(Modification records)

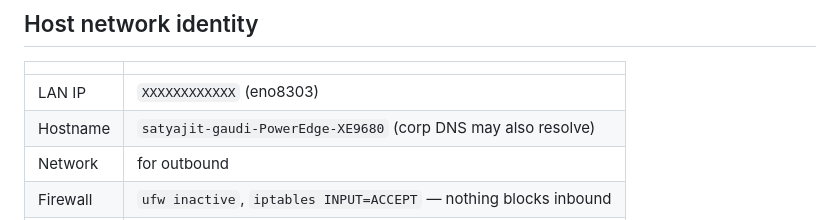
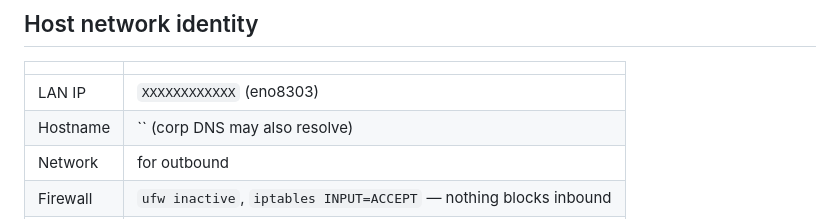
Before and after one commit to YpS-YpS/gaudi-images-port, a Markdown page: docs/API_ACCESS.md, the part around the change. Drawn GitHub-style.

```diff
--- a/docs/API_ACCESS.md
+++ b/docs/API_ACCESS.md
@@ -9,7 +9,7 @@ single reference for **how to call them from your other machines**.
 | | |
 |---|---|
 | LAN IP | `XXXXXXXXXXXX` (eno8303) |
-| Hostname | `satyajit-gaudi-PowerEdge-XE9680` (corp DNS may also resolve) |
+| Hostname | `` (corp DNS may also resolve) |
 | Network |  for outbound |
 | Firewall | `ufw inactive`, `iptables INPUT=ACCEPT` — nothing blocks inbound |
 | TLS | none — plain HTTP |
```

» EXERCISE GOAL
All the lines above need to be repeated exactly, with no pictures carried over.

» FINISHED TASK
Before and after one commit to YpS-YpS/gaudi-images-port, a Markdown page: docs/API_ACCESS.md, the part around the change. Drawn GitHub-style.

```diff
--- a/docs/API_ACCESS.md
+++ b/docs/API_ACCESS.md
@@ -9,7 +9,7 @@ single reference for **how to call them from your other machines**.
 | | |
 |---|---|
 | LAN IP | `XXXXXXXXXXXX` (eno8303) |
-| Hostname | `satyajit-gaudi-PowerEdge-XE9680` (corp DNS may also resolve) |
+| Hostname | `` (corp DNS may also resolve) |
 | Network |  for outbound |
 | Firewall | `ufw inactive`, `iptables INPUT=ACCEPT` — nothing blocks inbound |
 | TLS | none — plain HTTP |
```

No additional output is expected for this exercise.